Had he been charged in any other state in America, Kia Stewart would not have been convicted of murder. The jury in his case split 10 to 2, which anywhere else would have resulted in a hung jury and a mistrial.  
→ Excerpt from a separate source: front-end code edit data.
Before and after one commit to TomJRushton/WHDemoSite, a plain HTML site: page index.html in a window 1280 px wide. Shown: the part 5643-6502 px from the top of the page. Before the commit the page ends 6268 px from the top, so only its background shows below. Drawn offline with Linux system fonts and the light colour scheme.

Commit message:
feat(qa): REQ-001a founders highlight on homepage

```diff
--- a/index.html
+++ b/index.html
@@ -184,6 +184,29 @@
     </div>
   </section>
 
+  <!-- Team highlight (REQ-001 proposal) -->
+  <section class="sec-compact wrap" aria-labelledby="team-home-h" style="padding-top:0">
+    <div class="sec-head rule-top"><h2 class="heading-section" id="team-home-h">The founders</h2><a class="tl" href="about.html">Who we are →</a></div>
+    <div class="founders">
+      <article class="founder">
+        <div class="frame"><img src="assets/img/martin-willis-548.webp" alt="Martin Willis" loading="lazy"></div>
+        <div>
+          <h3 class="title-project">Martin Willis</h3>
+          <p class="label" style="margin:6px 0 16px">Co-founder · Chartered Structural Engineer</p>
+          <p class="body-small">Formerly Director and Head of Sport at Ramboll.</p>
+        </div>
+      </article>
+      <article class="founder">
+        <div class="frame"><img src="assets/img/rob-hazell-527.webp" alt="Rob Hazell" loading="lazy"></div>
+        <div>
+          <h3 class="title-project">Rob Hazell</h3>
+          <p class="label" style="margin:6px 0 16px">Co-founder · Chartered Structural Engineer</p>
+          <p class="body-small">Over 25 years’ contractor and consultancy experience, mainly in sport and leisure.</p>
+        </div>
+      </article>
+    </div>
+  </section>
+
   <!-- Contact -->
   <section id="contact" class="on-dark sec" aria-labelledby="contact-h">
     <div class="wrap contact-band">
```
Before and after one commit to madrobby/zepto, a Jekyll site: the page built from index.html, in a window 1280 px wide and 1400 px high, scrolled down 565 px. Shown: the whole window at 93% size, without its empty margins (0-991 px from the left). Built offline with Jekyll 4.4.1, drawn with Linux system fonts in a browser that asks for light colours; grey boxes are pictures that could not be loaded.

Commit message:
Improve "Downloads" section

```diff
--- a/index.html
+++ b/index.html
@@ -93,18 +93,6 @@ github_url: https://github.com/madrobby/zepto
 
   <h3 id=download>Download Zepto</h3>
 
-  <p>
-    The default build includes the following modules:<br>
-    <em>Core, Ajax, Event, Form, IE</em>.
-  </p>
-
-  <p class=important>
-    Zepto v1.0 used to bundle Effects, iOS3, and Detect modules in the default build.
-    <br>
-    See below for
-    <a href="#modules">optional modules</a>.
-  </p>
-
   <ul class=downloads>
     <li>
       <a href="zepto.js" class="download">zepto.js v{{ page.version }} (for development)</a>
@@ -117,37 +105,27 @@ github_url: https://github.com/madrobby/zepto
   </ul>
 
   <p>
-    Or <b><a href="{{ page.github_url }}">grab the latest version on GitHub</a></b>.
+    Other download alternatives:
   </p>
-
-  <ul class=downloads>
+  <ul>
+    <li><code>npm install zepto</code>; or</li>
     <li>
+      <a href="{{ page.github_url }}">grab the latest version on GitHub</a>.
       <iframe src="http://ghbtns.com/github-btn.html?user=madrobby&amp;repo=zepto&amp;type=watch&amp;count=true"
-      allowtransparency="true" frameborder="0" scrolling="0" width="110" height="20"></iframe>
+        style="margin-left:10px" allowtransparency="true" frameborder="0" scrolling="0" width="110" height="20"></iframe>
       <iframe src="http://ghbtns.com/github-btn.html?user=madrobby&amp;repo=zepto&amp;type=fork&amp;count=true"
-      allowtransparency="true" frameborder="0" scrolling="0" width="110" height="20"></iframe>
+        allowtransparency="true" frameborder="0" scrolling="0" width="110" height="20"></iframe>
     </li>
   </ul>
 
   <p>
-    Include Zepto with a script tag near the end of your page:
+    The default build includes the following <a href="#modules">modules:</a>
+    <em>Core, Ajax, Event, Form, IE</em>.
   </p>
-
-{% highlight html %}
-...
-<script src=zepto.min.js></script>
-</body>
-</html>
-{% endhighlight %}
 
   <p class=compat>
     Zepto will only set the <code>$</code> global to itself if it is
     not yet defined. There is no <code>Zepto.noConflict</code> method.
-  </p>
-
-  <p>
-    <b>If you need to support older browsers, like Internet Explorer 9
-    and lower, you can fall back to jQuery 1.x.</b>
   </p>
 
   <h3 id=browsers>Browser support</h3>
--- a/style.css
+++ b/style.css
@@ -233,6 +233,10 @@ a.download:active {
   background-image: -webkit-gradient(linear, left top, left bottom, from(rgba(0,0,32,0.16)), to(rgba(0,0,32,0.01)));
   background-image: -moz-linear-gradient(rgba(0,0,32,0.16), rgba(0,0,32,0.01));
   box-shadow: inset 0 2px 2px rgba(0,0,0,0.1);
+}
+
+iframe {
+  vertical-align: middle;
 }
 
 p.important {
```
But in Louisiana, the jury’s 10 to 2 majority was enough, so he spent 10 years in prison for a crime he did not commit.
 
This is because Louisiana is one of only two states in the nation where you can be convicted of a felony, even if some of the jurors think you’re innocent.
 
Louisiana’s non-unanimous jury rule is a harmful vestige of white supremacy that must be abolished.
 
It’s a fundamental pillar of our legal system that you can’t be denied your freedom without proof that demonstrates – beyond a reasonable doubt – that you are guilty. 
 
For more than 100 years Louisiana has denied defendants that fundamental right, and with disastrous consequences. People who should have walked free are now sitting behind bars for the rest of their lives. 
 
This unjust rule dates back to 1898, when racists and white supremacists at Louisiana’s constitutional convention wanted to increase the supply of free prison labor and nullify the voting power of black jurors. 
 
Their solution was to make it easier to convict people of felonies by ending the requirement that jury verdicts be unanimous.
 
Since then, convictions by non-unanimous juries have helped make Louisiana the prison capital of the world. 
 
This is unacceptable, and you can help change it. 
 
 
Once lawmakers pass a resolution, the issue would go to the ballot for approval by the voters. 
 
Louisiana voters deserve a chance to stand up for justice and abolish this harmful throwback to white supremacy.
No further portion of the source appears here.